EXERCISE REQUIREMENTS:
Would you copy every line of the listing below that includes the word "predF"?

=== MATERIAL FOR THE TASK ===

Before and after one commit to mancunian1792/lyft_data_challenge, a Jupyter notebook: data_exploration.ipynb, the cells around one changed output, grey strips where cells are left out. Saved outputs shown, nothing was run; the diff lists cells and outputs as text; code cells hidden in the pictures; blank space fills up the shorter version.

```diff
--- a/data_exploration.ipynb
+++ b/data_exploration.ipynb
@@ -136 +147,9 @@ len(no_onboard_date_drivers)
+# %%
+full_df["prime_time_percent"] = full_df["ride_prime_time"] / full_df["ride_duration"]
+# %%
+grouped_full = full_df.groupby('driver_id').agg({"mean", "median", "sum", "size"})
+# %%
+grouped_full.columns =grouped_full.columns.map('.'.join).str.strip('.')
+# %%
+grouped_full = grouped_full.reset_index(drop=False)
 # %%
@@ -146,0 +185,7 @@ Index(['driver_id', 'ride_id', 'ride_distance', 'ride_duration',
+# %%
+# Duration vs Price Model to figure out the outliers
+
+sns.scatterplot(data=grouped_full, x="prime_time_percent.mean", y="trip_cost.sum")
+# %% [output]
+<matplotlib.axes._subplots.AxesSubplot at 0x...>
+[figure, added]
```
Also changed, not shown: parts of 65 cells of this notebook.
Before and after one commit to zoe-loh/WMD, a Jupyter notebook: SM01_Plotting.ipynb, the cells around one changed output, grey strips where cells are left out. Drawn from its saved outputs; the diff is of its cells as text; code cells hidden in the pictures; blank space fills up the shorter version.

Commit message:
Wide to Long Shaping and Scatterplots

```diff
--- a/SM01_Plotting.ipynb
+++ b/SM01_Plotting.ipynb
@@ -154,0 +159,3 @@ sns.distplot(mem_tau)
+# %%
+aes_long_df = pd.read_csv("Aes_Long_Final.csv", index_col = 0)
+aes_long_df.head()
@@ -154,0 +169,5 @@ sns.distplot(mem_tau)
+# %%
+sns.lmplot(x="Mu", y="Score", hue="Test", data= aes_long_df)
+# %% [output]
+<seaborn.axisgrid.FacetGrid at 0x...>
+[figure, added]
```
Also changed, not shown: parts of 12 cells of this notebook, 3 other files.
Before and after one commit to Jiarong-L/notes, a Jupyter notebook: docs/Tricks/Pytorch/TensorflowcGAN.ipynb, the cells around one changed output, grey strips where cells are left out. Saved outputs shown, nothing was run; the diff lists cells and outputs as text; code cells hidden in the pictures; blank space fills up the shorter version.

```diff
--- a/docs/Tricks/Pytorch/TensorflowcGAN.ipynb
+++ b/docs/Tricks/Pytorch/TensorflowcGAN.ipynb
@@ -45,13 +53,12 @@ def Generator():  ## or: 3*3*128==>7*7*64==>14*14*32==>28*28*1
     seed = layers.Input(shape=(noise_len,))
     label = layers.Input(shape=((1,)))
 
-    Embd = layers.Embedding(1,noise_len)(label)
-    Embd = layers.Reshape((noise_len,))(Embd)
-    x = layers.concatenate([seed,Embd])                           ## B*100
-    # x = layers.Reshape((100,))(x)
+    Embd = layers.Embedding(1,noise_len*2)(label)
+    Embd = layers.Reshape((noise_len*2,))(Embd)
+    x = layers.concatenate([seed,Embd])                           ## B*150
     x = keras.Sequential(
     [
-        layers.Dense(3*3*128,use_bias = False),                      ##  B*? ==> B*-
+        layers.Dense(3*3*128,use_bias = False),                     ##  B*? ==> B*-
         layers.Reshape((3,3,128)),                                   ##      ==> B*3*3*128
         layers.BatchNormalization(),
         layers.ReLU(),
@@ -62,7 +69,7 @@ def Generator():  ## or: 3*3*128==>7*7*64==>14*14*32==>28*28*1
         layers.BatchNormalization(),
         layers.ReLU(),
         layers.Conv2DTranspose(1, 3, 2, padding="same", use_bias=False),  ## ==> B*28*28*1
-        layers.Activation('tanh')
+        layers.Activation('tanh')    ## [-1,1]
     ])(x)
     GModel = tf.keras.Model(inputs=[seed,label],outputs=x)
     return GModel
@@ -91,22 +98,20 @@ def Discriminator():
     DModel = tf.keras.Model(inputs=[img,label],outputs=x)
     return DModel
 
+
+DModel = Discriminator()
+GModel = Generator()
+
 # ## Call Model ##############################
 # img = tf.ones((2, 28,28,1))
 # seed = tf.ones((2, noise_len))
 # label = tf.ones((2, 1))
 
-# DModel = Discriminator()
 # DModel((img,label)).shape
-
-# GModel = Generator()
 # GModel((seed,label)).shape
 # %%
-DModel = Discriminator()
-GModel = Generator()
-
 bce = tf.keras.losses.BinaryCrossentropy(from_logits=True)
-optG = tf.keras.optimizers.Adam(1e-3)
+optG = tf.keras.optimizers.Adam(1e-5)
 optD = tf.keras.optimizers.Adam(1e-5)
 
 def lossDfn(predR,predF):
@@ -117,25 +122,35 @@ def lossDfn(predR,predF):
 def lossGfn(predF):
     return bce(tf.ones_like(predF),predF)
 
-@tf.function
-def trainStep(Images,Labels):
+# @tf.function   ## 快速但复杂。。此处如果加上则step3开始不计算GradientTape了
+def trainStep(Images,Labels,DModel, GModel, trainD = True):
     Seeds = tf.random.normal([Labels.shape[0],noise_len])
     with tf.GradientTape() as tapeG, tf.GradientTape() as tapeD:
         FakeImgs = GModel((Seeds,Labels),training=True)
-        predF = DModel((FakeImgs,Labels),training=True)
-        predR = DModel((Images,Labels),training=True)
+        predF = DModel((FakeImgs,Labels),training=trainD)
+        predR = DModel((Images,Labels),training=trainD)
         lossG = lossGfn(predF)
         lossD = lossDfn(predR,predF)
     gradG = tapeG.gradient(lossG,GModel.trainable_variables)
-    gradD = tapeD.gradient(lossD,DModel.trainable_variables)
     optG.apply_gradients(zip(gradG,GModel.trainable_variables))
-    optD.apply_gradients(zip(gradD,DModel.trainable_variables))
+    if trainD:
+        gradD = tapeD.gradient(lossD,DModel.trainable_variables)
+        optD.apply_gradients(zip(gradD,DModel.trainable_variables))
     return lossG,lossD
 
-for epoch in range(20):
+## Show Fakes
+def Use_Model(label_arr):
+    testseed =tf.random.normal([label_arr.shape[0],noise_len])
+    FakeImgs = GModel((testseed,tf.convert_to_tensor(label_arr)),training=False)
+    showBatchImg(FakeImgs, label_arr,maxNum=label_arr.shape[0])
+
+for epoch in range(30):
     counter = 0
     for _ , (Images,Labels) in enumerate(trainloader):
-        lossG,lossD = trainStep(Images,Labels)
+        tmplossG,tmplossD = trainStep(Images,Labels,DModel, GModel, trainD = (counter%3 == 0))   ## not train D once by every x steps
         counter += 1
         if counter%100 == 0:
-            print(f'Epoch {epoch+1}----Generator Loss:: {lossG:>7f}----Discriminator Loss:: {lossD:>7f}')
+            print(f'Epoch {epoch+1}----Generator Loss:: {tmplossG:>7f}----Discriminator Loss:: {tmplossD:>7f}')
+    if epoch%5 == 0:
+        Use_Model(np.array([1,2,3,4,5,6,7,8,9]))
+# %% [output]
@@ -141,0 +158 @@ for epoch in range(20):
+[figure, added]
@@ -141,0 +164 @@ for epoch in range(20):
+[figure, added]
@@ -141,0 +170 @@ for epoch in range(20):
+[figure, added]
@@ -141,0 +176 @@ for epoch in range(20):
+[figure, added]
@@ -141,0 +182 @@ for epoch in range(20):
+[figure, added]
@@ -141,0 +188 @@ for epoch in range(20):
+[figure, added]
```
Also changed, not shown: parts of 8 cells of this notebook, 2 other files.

===

TASK ANSWER:
 def lossDfn(predR,predF):
@@ -117,25 +122,35 @@ def lossDfn(predR,predF):
 def lossGfn(predF):
     return bce(tf.ones_like(predF),predF)
-        predF = DModel((FakeImgs,Labels),training=True)
+        predF = DModel((FakeImgs,Labels),training=trainD)
         lossG = lossGfn(predF)
         lossD = lossDfn(predR,predF)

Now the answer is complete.